►

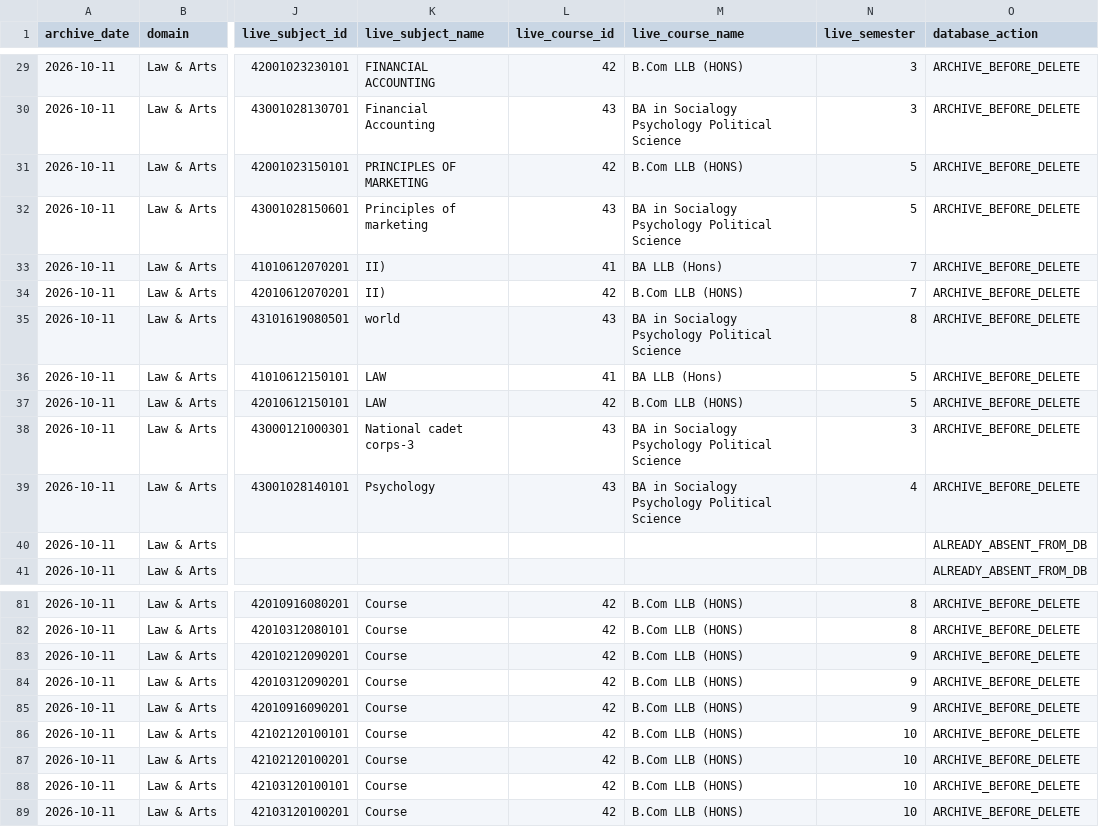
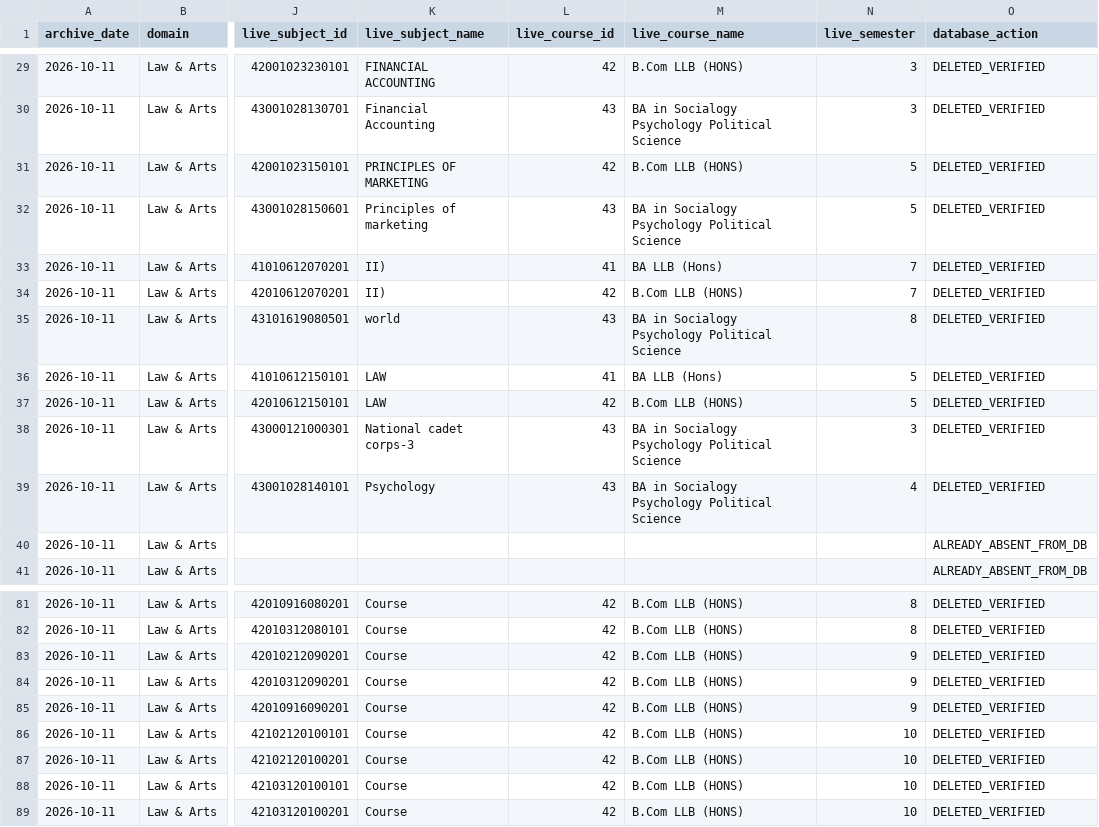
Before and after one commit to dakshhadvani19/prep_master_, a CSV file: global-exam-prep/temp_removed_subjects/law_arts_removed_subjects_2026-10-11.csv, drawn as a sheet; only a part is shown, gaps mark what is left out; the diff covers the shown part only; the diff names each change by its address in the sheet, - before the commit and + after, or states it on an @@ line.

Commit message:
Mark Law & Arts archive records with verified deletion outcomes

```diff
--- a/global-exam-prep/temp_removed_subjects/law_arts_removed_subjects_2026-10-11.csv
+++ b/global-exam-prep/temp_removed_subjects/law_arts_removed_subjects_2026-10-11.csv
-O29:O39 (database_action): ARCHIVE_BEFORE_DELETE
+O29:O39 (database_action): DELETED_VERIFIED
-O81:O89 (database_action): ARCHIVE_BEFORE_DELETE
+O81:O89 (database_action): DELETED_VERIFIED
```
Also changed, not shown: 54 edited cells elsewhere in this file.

◄
►

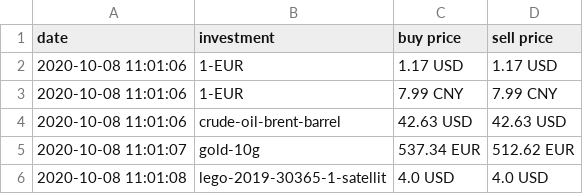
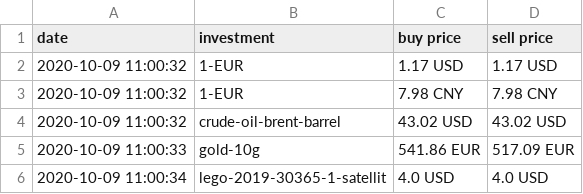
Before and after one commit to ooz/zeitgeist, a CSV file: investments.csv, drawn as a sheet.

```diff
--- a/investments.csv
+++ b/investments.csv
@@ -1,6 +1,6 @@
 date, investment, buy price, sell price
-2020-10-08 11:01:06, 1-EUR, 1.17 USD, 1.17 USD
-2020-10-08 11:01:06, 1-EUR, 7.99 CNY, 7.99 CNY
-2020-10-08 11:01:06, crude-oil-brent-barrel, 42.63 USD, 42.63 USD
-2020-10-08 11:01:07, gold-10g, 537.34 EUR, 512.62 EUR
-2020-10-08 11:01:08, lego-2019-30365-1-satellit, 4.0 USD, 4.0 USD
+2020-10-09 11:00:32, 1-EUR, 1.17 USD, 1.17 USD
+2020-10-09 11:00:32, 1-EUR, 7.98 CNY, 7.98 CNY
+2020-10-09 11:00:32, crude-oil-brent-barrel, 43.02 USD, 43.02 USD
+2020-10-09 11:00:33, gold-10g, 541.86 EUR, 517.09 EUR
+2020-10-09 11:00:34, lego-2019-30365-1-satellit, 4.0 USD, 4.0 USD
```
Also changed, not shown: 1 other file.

◄

WHAT YOU WILL DO: Number of lines above with the word "file": state it alone.

RESULT FOR THIS TASK: 4